# [WORK ITEM]
Filter the entries below, keeping only lines with the word "Pass".

# [Data records]
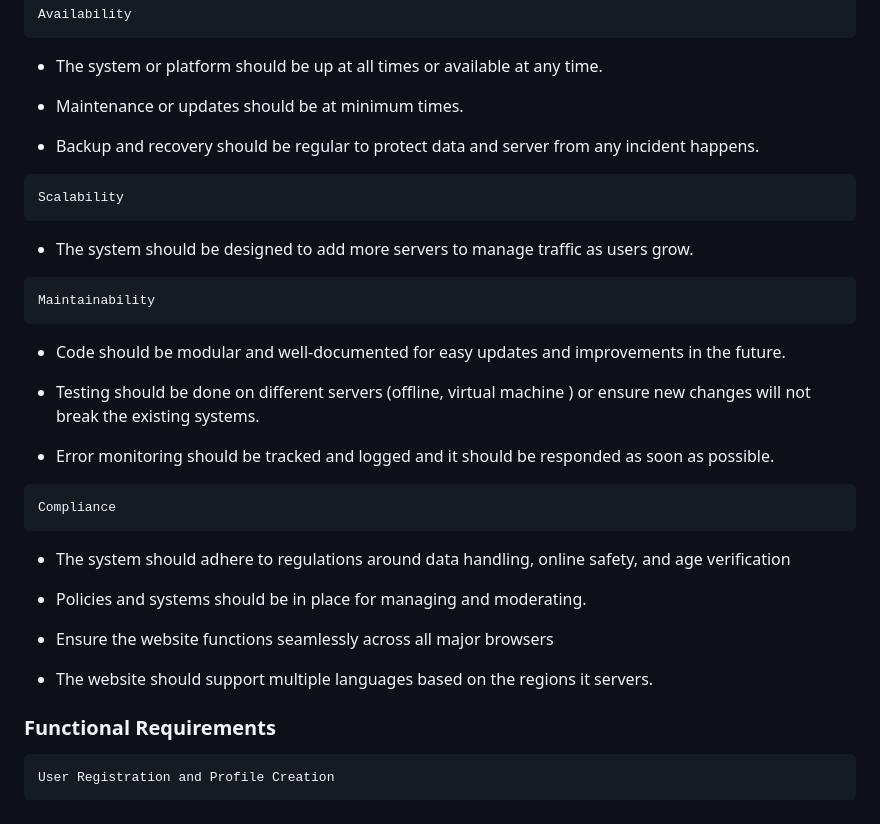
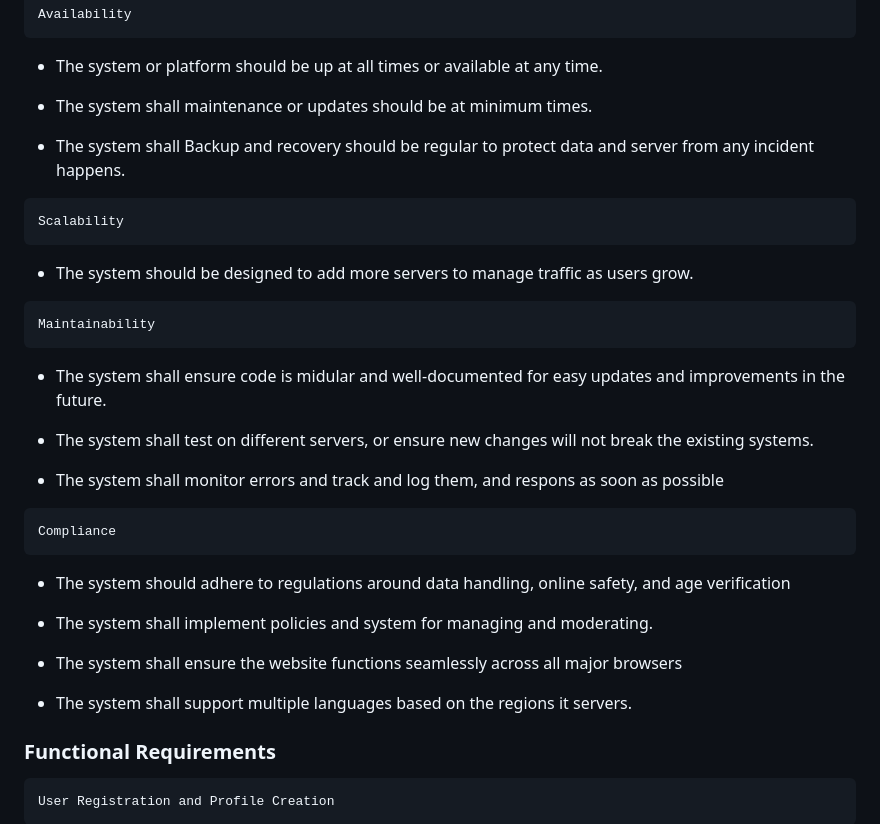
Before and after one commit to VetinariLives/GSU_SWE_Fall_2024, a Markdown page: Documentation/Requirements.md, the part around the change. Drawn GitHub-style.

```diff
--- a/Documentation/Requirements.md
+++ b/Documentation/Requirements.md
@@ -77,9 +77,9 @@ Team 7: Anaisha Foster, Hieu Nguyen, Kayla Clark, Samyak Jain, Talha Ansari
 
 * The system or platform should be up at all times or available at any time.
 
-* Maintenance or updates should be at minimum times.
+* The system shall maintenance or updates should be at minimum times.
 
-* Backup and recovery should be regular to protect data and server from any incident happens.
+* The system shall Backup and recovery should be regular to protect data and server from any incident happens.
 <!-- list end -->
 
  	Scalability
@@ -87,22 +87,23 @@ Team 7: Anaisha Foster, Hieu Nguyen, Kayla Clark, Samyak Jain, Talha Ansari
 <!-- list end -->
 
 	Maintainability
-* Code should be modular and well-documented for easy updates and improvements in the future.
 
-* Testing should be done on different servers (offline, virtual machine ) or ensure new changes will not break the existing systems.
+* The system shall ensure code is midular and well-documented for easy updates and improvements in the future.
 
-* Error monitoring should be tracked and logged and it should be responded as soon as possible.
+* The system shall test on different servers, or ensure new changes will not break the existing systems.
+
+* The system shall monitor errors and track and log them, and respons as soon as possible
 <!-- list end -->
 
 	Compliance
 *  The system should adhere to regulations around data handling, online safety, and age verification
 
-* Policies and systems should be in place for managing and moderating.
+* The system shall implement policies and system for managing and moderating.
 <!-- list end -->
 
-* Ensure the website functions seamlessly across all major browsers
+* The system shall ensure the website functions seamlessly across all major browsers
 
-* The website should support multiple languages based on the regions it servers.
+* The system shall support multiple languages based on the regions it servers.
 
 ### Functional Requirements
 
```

==

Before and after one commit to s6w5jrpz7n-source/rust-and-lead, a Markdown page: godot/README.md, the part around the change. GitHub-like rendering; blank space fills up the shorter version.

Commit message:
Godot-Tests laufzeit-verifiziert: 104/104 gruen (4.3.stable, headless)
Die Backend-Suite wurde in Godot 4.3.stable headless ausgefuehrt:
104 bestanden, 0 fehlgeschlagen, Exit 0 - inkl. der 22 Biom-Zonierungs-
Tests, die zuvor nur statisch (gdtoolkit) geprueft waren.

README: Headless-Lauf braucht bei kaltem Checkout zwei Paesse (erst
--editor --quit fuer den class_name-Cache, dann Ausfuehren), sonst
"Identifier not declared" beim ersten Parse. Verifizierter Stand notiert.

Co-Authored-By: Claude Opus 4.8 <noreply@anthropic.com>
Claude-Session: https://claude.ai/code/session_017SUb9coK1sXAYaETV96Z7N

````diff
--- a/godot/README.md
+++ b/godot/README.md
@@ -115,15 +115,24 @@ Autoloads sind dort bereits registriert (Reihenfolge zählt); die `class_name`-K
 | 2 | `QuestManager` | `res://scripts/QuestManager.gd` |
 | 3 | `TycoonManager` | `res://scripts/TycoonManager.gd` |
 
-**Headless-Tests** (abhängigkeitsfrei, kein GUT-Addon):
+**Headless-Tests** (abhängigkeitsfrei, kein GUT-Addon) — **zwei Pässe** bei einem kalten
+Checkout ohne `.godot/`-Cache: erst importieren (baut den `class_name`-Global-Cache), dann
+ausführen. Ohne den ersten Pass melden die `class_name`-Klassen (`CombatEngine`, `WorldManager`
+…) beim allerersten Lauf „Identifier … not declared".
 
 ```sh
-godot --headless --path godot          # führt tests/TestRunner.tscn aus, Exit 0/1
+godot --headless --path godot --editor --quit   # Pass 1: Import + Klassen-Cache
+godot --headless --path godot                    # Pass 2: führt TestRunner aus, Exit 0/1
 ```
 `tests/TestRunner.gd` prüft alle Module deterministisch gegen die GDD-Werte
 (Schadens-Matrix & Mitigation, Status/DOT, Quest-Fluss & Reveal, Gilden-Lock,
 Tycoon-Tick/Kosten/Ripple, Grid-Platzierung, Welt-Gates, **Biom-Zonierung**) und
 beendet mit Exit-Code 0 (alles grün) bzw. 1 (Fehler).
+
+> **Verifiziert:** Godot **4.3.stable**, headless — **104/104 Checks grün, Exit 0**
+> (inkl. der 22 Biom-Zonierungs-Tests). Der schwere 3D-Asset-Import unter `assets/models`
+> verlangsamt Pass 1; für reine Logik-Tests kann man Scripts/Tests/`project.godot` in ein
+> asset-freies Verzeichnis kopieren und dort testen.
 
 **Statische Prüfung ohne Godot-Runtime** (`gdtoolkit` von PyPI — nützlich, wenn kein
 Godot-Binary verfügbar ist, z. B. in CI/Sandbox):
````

# [OUTPUT OF THE TASK]
+ausführen. Ohne den ersten Pass melden die `class_name`-Klassen (`CombatEngine`, `WorldManager`
+godot --headless --path godot --editor --quit   # Pass 1: Import + Klassen-Cache
+godot --headless --path godot                    # Pass 2: führt TestRunner aus, Exit 0/1
+> verlangsamt Pass 1; für reine Logik-Tests kann man Scripts/Tests/`project.godot` in ein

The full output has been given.